Wisconsin Teacher Condemns Trump's Push for School Reopening Ahead of Pence Visit, Says Parents and Kids Will 'Certainly Die'

A teacher in Wisconsin spoke out this week against the Trump administration's push to reopen schools for in-person instruction in time for the fall semester.

Ned Dorff, a teacher at a K-8 school in Green Bay, said during an interview with local television station WFRV that he was concerned about the repercussions of schools reopening, as the coronavirus pandemic continues to threaten much of the country, including Wisconsin.

"They don't care that children, parents and teachers will inevitably get sick, they carry lifelong illness from exposure to the illness and that some will most certainly die," Dorff said of the president's administration.

Dorff's criticisms of the federal reopening push for schools came shortly before Vice President Mike Pence was scheduled to visit the state and deliver a speech at a nearby college in Ripon. Pence has led the White House's coronavirus task force since late February, before any state shut down its businesses or instructed school districts to close. In the months since, the administration's response to the pandemic has fluctuated, with its latest focus aimed at reopening the national economy further and establishing a new normal as the country continues its battle with the virus.

Summer school in Monterey Park, CA
Children in an elementary school class wear masks and sit at desks spaced apart as per coronavirus guidelines during summer school sessions in Monterey Park, California on July 9, 2020. As the fall semester inches closer, government leaders at the local, state and national levels are struggling with decisions regarding how and when to reopen classrooms. FREDERIC J. BROWN/AFP via Getty Images

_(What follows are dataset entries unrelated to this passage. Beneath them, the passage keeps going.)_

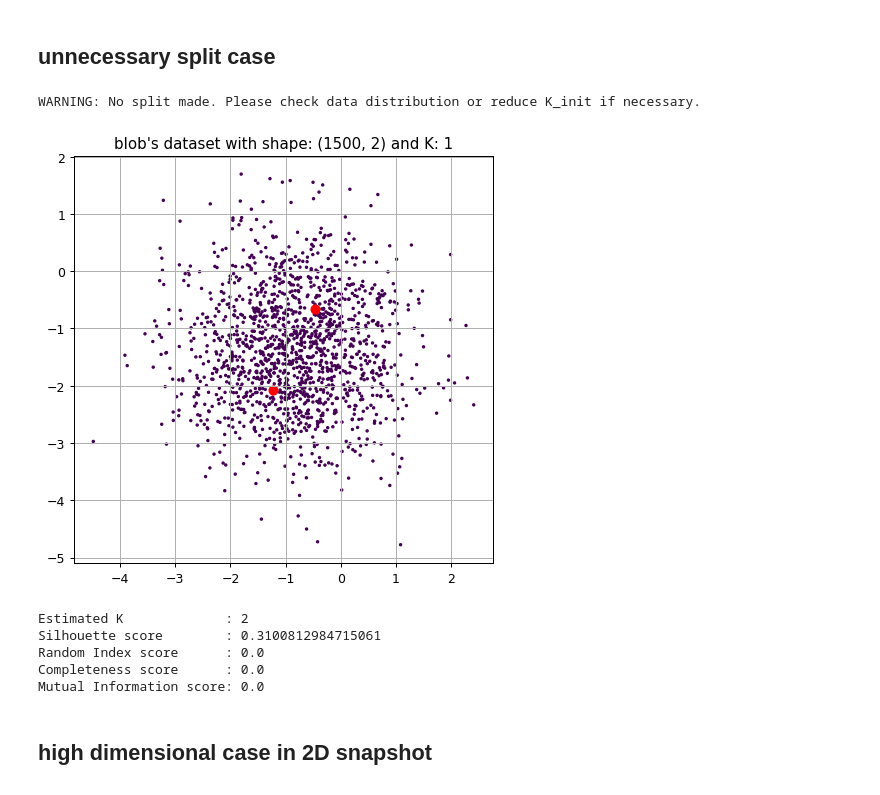
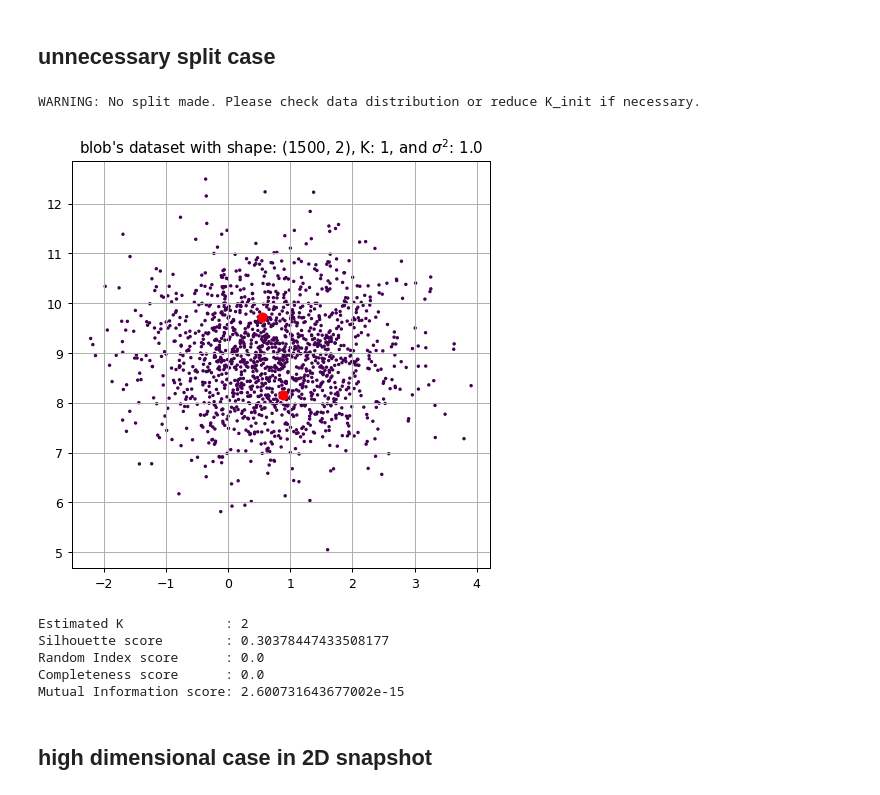
Before and after one commit to Albert-Z-Guo/X-means, a Jupyter notebook: tests.ipynb, the cells around one changed output. Cells and saved outputs as stored; diff of their text form; code cells hidden in the pictures.

```diff
--- a/tests.ipynb
+++ b/tests.ipynb
@@ -8,11 +9,11 @@ from xmeans import XMeans
 %load_ext autoreload
 %autoreload 2
 # %%
-def visualize_and_evaluate(dataset_name, data, labels, num_centers, model):
+def visualize_and_evaluate(dataset_name, data, labels, num_centers, model, variance=1.0):
     fig = plt.figure(figsize=(6,6), dpi=90)
     plt.scatter(data[:, 0], data[:, 1], s=3, c=labels, cmap='viridis')
     plt.scatter(model.centroids[:, 0], model.centroids[:, 1], s=50, c='red')
-    plt.title(f'{dataset_name} with shape: {data.shape} and K: {num_centers}')
+    plt.title(f'{dataset_name} with shape: {data.shape}, K: {num_centers}, and $\sigma^2$: {variance}')
     plt.grid()
     plt.show()
 
@@ -72,17 +74,17 @@ Mutual Information score: 0.9419597326980704
 ## unnecessary split case
 # %%
 num_centers = 1
-data, labels = datasets.make_blobs(n_samples=1500, centers=num_centers, n_features=2, cluster_std=1)
+data, labels = datasets.make_blobs(n_samples=1500, centers=num_centers)
 model = XMeans(K_init=2, identical_spherical_normal_distributions=False).fit(data)
 visualize_and_evaluate("blob's dataset", data, labels, num_centers, model)
 # %% [output]
 WARNING: No split made. Please check data distribution or reduce K_init if necessary.
-[figure, old version]
+[figure, new version]
 Estimated K             : 2
-Silhouette score        : 0.3100812984715061
+Silhouette score        : 0.30378447433508177
 Random Index score      : 0.0
 Completeness score      : 0.0
-Mutual Information score: 0.0
+Mutual Information score: 2.600731643677002e-15
 # %% [markdown]
 ## high dimensional case in 2D snapshot
 # %%
```
Also changed, not shown: parts of 3 cells of this notebook, 2 other files.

By Friday, July 17, health officials in the U.S. reported a total of more than 3.6 million cases and nearly 140,000 deaths since the pandemic began, according to data compiled by researchers at Johns Hopkins University. In Wisconsin, health officials reported a total of 39,627 cases and 831 virus deaths by Thursday, July 16.

The debate over how and when schools should reopen intensified in recent days as the start to the fall semester inched closer. The vice president, Department of Education Secretary Betsy DeVos, and Centers for Disease Control and Prevention (CDC) Director Robert Redfield encouraged schools to reopen for in-person instruction during a joint news conference last week. DeVos and President Donald Trump both implored schools further, saying the administration was considering withholding federal funding from schools that postponed reopening.

The American Academy of Pediatrics said it supports reopening for in-person instruction, but added it was important that plans remain flexible to respond to existing high case numbers or new surges that may occur. According to the CDC, only 2 percent of COVID-19 cases in the U.S. have been reported among children ages 18 and younger.

Despite the arguments that schools provide students with vital education, social and nutrition benefits and that the pandemic doesn't pose significant threats to children, many teachers remain hesitant about exposing themselves and other adults to the virus by reopening classrooms, as well as to the students who could become sick.

Facing much uncertainty, many leaders at the local levels have made the decision to stick with remote learning until their counties are better able to bring the pandemic under control.

In Madison, Wisconsin, the Madison Metropolitan School District joined countless others on Friday in announcing its schools will remain virtual, at least through the end of October. In a letter to parents, the district's interim superintendent, Jane Belmore, wrote: "Our preference will always be to have students and teachers together in school buildings learning face-to-face every weekday. We hope that it will be safe to do so very soon."